Lady Murasaki’s Tale of Genji appears to have been patched together over the course of a couple of decades, serialized in episodic chapters for a small circle of intimates. Its titular hero is a minor princeling, the son of one of the emperor’s lesser concubines, doomed to a life of genteel idleness and forced into several soap-opera situations involving unwelcome betrothals, doomed love affairs, and court scandals. It is likely, but impossible to prove, that some of the situations in which he finds himself were thinly disguised allusions to real goings-on in the capital.
“I have a theory,” Murasaki wrote, “about what this art of the novel is…It does not simply consist in the author’s telling a story.” Instead, she argued for writing as a true vocation—an insurmountable urge to communicate with others.

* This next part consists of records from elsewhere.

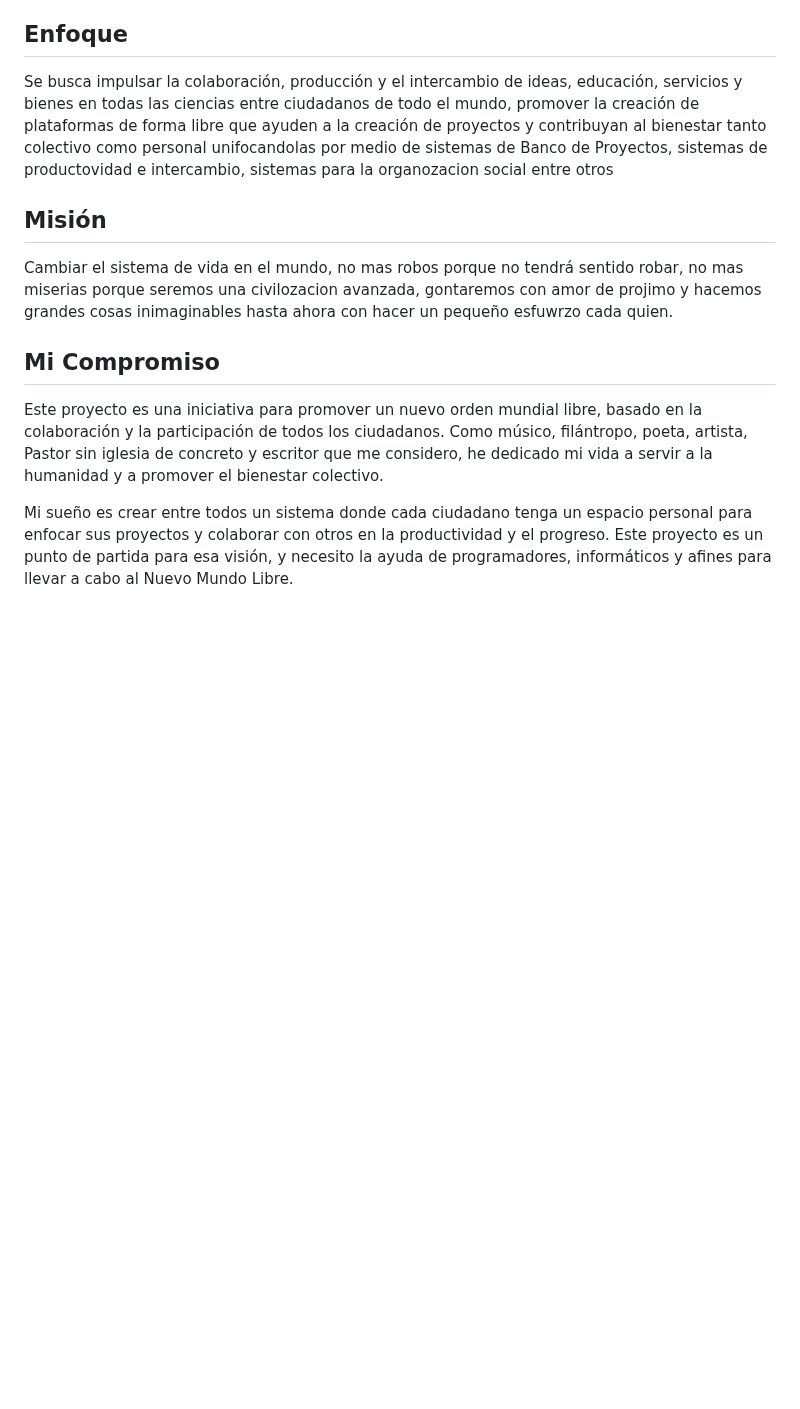
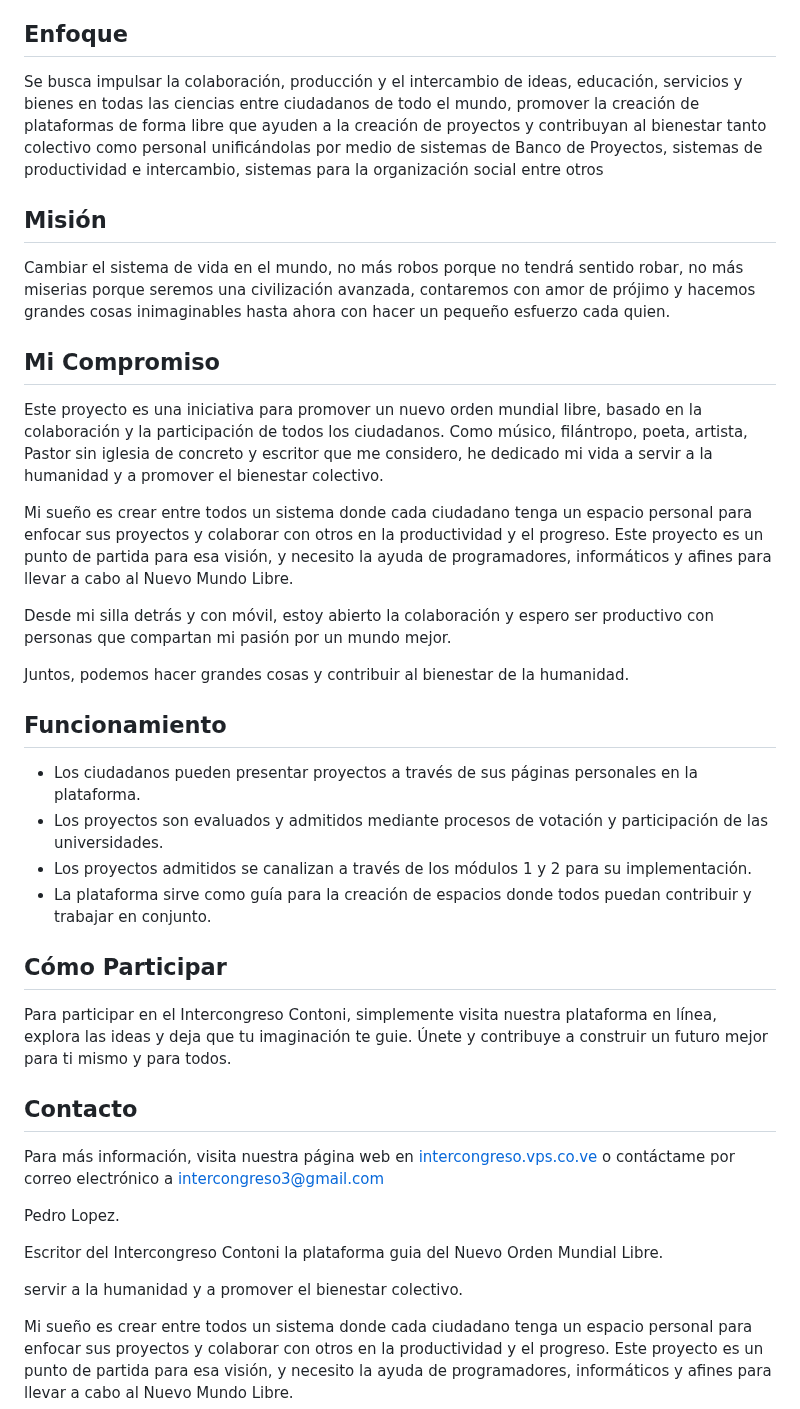
Before and after one commit to Intercongreso3/noml, a Markdown page: README.md, the part around the change. GitHub-like rendering; blank space fills up the shorter version.

```diff
--- a/README.md
+++ b/README.md
@@ -12,15 +12,46 @@ El Intercongreso Contoni es una plataforma Guía para que puedan crear plataform
 
 ## Enfoque
 
-Se busca impulsar la colaboración, producción y el intercambio de ideas, educación, servicios y bienes en todas las ciencias entre ciudadanos de todo el mundo,  promover la creación de plataformas de forma libre que ayuden a la creación de proyectos y contribuyan al bienestar tanto colectivo como personal unifocandolas por medio de sistemas de Banco de Proyectos, sistemas de productovidad e intercambio, sistemas para la organozacion social entre otros
+Se busca impulsar la colaboración, producción y el intercambio de ideas, educación, servicios y bienes en todas las ciencias entre ciudadanos de todo el mundo,  promover la creación de plataformas de forma libre que ayuden a la creación de proyectos y contribuyan al bienestar tanto colectivo como personal unificándolas por medio de sistemas de Banco de Proyectos, sistemas de productividad e intercambio, sistemas para la organización social entre otros
 
 ## Misión
 
-Cambiar el sistema de vida en el mundo, no mas robos porque no tendrá sentido robar, no mas miserias porque seremos una civilozacion avanzada, gontaremos con amor de projimo y hacemos grandes cosas inimaginables hasta ahora con hacer un pequeño esfuwrzo cada quien.
+Cambiar el sistema de vida en el mundo, no más robos porque no tendrá sentido robar, no más miserias porque seremos una civilización avanzada, contaremos con amor de prójimo y hacemos grandes cosas inimaginables hasta ahora con hacer un pequeño esfuerzo cada quien.
 
 ## Mi Compromiso
 
 Este proyecto es una iniciativa para promover un nuevo orden mundial libre, basado en la colaboración y la participación de todos los ciudadanos. Como músico, filántropo, poeta, artista, Pastor sin iglesia de concreto y escritor que me considero, he dedicado mi vida a servir a la humanidad y a promover el bienestar colectivo.
+
+Mi sueño es crear entre todos un sistema donde cada ciudadano tenga un espacio personal para enfocar sus proyectos y colaborar con otros en la productividad y el progreso. Este proyecto es un punto de partida para esa visión, y necesito la ayuda de programadores, informáticos y afines para llevar a cabo al Nuevo Mundo Libre.
+
+Desde mi silla detrás y con móvil, estoy abierto la colaboración y espero ser productivo con personas que compartan mi pasión por un mundo mejor.
+
+Juntos, podemos hacer grandes cosas y contribuir al bienestar de la humanidad.
+
+
+## Funcionamiento
+
+- Los ciudadanos pueden presentar proyectos a través de sus páginas personales en la plataforma.
+- Los proyectos son evaluados y admitidos mediante procesos de votación y participación de las universidades.
+- Los proyectos admitidos se canalizan a través de los módulos 1 y 2 para su implementación.
+- La plataforma sirve como guía para la creación de espacios donde todos puedan contribuir y trabajar en conjunto.
+
+
+## Cómo Participar
+
+Para participar en el Intercongreso Contoni, simplemente visita nuestra plataforma en línea, explora las ideas y deja que tu imaginación te guie. Únete y contribuye a construir un futuro mejor para ti mismo y para todos.
+
+## Contacto
+
+Para más información, visita nuestra página web en [intercongreso.vps.co.ve](https://intercongreso.vps.co.ve) o contáctame por correo electrónico a intercongreso3@gmail.com
+
+
+Pedro Lopez.
+
+
+Escritor del Intercongreso Contoni la plataforma guia del Nuevo Orden Mundial Libre.
+
+servir a la humanidad y a promover el bienestar colectivo.
 
 Mi sueño es crear entre todos un sistema donde cada ciudadano tenga un espacio personal para enfocar sus proyectos y colaborar con otros en la productividad y el progreso. Este proyecto es un punto de partida para esa visión, y necesito la ayuda de programadores, informáticos y afines para llevar a cabo al Nuevo Mundo Libre.
 
```
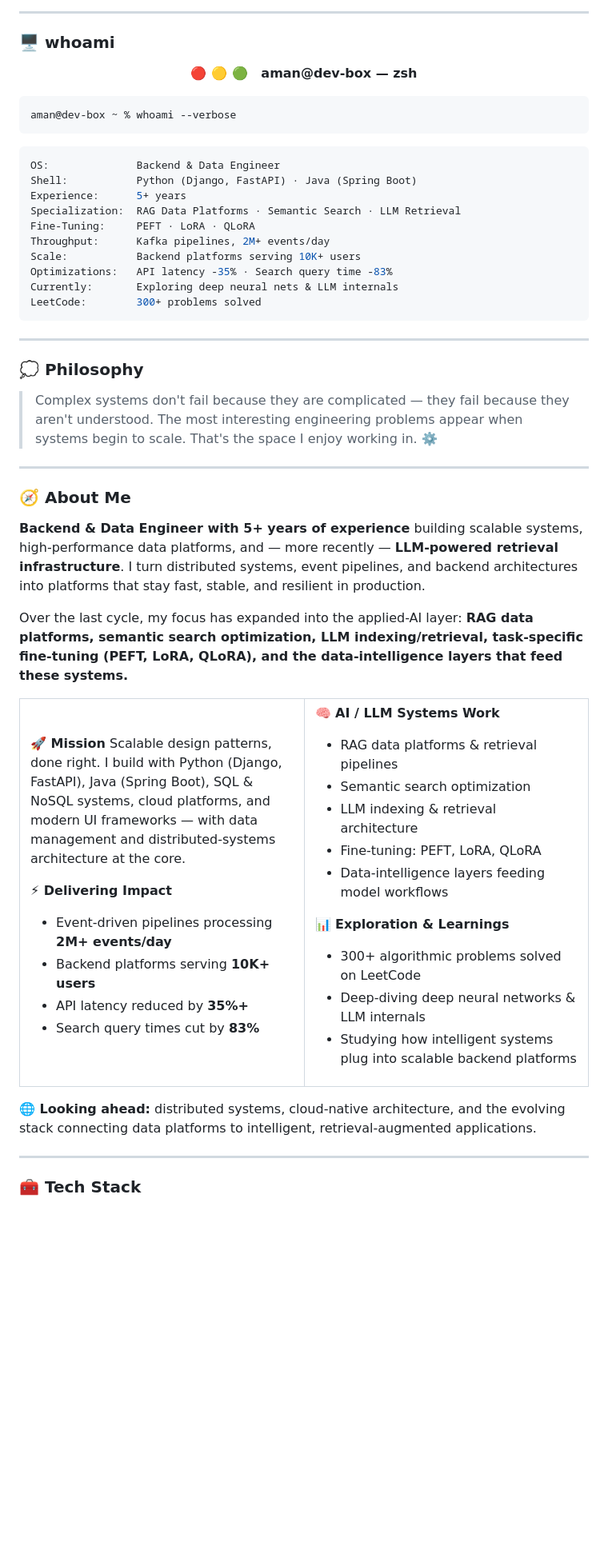
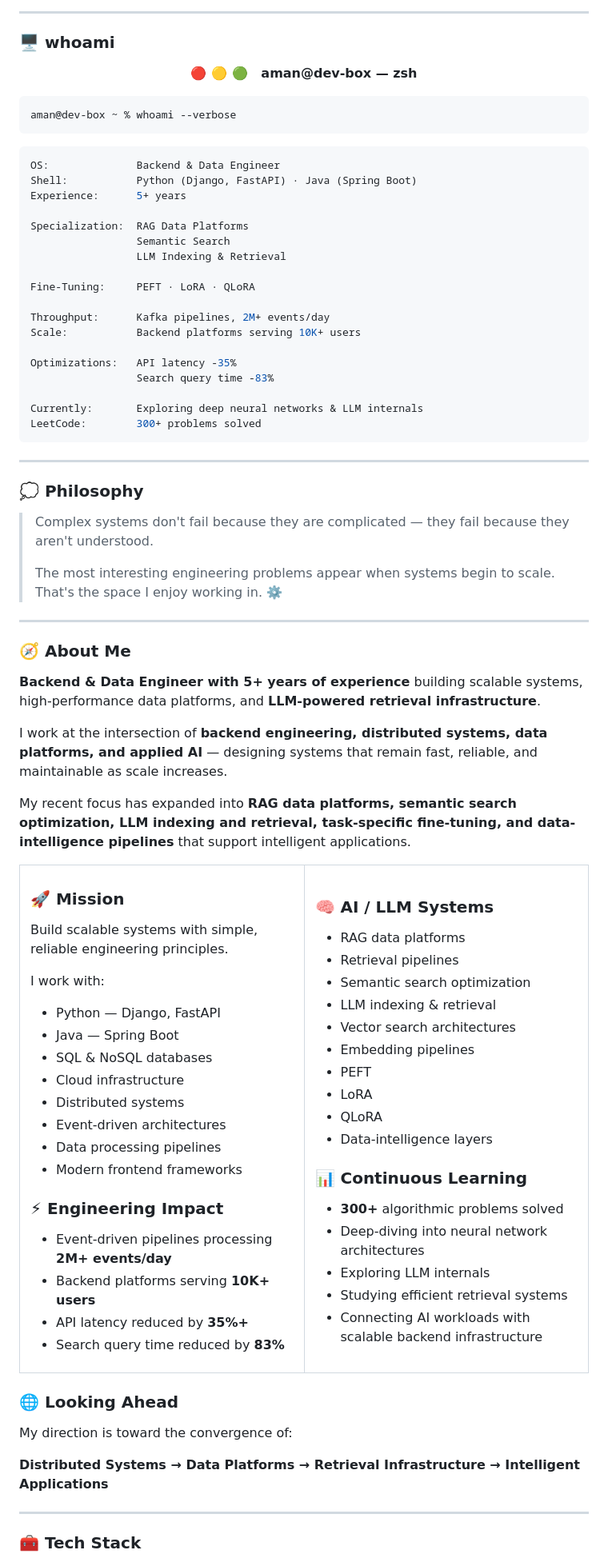
Before and after one commit to A1man1/A1man1, a Markdown page: Readme.md, the part around one of its changes. Shown at 80% size. GitHub-like rendering; blank space fills up the shorter version.

````diff
--- a/Readme.md
+++ b/Readme.md
@@ -15,21 +31,32 @@
 
 ### 🖥️ whoami
 
-<p align="center"><b>🔴 🟡 🟢 &nbsp; aman@dev-box — zsh</b></p>
+<p align="center">
+  <b>🔴 🟡 🟢 &nbsp; aman@dev-box — zsh</b>
+</p>
 
 ```bash
 aman@dev-box ~ % whoami --verbose
 ```
+
 ```yaml
 OS:              Backend & Data Engineer
 Shell:           Python (Django, FastAPI) · Java (Spring Boot)
 Experience:      5+ years
-Specialization:  RAG Data Platforms · Semantic Search · LLM Retrieval
+
+Specialization:  RAG Data Platforms
+                 Semantic Search
+                 LLM Indexing & Retrieval
+
 Fine-Tuning:     PEFT · LoRA · QLoRA
+
 Throughput:      Kafka pipelines, 2M+ events/day
 Scale:           Backend platforms serving 10K+ users
-Optimizations:   API latency -35% · Search query time -83%
-Currently:       Exploring deep neural nets & LLM internals
+
+Optimizations:   API latency -35%
+                 Search query time -83%
+
+Currently:       Exploring deep neural networks & LLM internals
 LeetCode:        300+ problems solved
 ```
 
@@ -38,49 +65,80 @@ LeetCode:        300+ problems solved
 ### 💭 Philosophy
 
 > Complex systems don't fail because they are complicated — they fail because they aren't understood.
-> The most interesting engineering problems appear when systems begin to scale. That's the space I enjoy working in. ⚙️
+>
+> The most interesting engineering problems appear when systems begin to scale.
+> That's the space I enjoy working in. ⚙️
 
 ---
 
 ### 🧭 About Me
 
-**Backend & Data Engineer with 5+ years of experience** building scalable systems, high-performance data platforms, and — more recently — **LLM-powered retrieval infrastructure**. I turn distributed systems, event pipelines, and backend architectures into platforms that stay fast, stable, and resilient in production.
+**Backend & Data Engineer with 5+ years of experience** building scalable systems, high-performance data platforms, and **LLM-powered retrieval infrastructure**.
 
-Over the last cycle, my focus has expanded into the applied-AI layer: **RAG data platforms, semantic search optimization, LLM indexing/retrieval, task-specific fine-tuning (PEFT, LoRA, QLoRA), and the data-intelligence layers that feed these systems.**
+I work at the intersection of **backend engineering, distributed systems, data platforms, and applied AI** — designing systems that remain fast, reliable, and maintainable as scale increases.
+
+My recent focus has expanded into **RAG data platforms, semantic search optimization, LLM indexing and retrieval, task-specific fine-tuning, and data-intelligence pipelines** that support intelligent applications.
 
 <table>
 <tr>
 <td width="50%" valign="top">
 
-**🚀 Mission**
-Scalable design patterns, done right. I build with Python (Django, FastAPI), Java (Spring Boot), SQL & NoSQL systems, cloud platforms, and modern UI frameworks — with data management and distributed-systems architecture at the core.
+### 🚀 Mission
 
-**⚡ Delivering Impact**
-- Event-driven pipelines processing **2M+ events/day**
-- Backend platforms serving **10K+ users**
-- API latency reduced by **35%+**
-- Search query times cut by **83%**
+Build scalable systems with simple, reliable engineering principles.
+
+I work with:
+
+* Python — Django, FastAPI
+* Java — Spring Boot
+* SQL & NoSQL databases
+* Cloud infrastructure
+* Distributed systems
+* Event-driven architectures
+* Data processing pipelines
+* Modern frontend frameworks
+
+### ⚡ Engineering Impact
+
+* Event-driven pipelines processing **2M+ events/day**
+* Backend platforms serving **10K+ users**
+* API latency reduced by **35%+**
+* Search query time reduced by **83%**
 
 </td>
+
 <td width="50%" valign="top">
 
-**🧠 AI / LLM Systems Work**
-- RAG data platforms & retrieval pipelines
-- Semantic search optimization
-- LLM indexing & retrieval architecture
-- Fine-tuning: PEFT, LoRA, QLoRA
-- Data-intelligence layers feeding model workflows
+### 🧠 AI / LLM Systems
 
-**📊 Exploration & Learnings**
-- 300+ algorithmic problems solved on LeetCode
-- Deep-diving deep neural networks & LLM internals
-- Studying how intelligent systems plug into scalable backend platforms
+* RAG data platforms
+* Retrieval pipelines
+* Semantic search optimization
+* LLM indexing & retrieval
+* Vector search architectures
+* Embedding pipelines
+* PEFT
+* LoRA
+* QLoRA
+* Data-intelligence layers
+
+### 📊 Continuous Learning
+
+* **300+** algorithmic problems solved
+* Deep-diving into neural network architectures
+* Exploring LLM internals
+* Studying efficient retrieval systems
+* Connecting AI workloads with scalable backend infrastructure
 
 </td>
 </tr>
 </table>
 
-**🌐 Looking ahead:** distributed systems, cloud-native architecture, and the evolving stack connecting data platforms to intelligent, retrieval-augmented applications.
+### 🌐 Looking Ahead
+
+My direction is toward the convergence of:
+
+**Distributed Systems → Data Platforms → Retrieval Infrastructure → Intelligent Applications**
 
 ---
 
````
Also changed, not shown: other parts of Readme.md (+75 -16 lines).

“On the contrary, it happens because the storyteller’s own experience…even [of] events he has only witnessed or been told of—has moved him to an emotion so passionate that he can no longer keep it shut up in his heart. Again and again, something in his own life…will seem to the writer so important that he cannot bear to let it pass into oblivion.”
Murasaki’s depiction of court life is an idealized world of courtiers dueling with witty poems, and of lovelorn princesses waiting for their Prince Charming to sneak into their bedchamber for a midnight tryst. She presents a view of an idle, timid coven of women diverting themselves with guessing games and literary competitions, largely at the mercy of a society of rapacious or dismissive men. Sometimes it’s difficult to tell what’s worse for one of Murasaki’s women: attracting the attention of a nobleman who will force himself on her in a midnight visit, or realizing that such attentions are waning, that he has found another diversion in another palace courtyard, and that she is left literally holding the baby.
The attitudes of Murasaki’s characters make it abundantly clear that women in in her world are second-class citizens, “creatures of sin” in Genji’s words, regarded by the menfolk as idle, ditzy decorations. Such attitudes are a world away from the ancient legends of Japan, which are thickly populated with queens and warrior-women, and seem to imply that the indigenous people accepted a power structure that regarded women and men as complementary equals. In The Tale of Genji, we catch a glimpse of the damage that may have been done by several centuries of immigrants from the mainland, infusing the Japanese with another Chinese import—chauvinism.
Entire shelves of books have been written about The Tale of Genji, and the adroit, oblique way that it purports to be about its title character, the “shining prince,” while actually being about the women in his life. An early chapter features Genji and his friends idly and somewhat cluelessly discussing the types of women that exist, setting up dozens of later chapters in which he blunders into relationships with their real-world manifestations.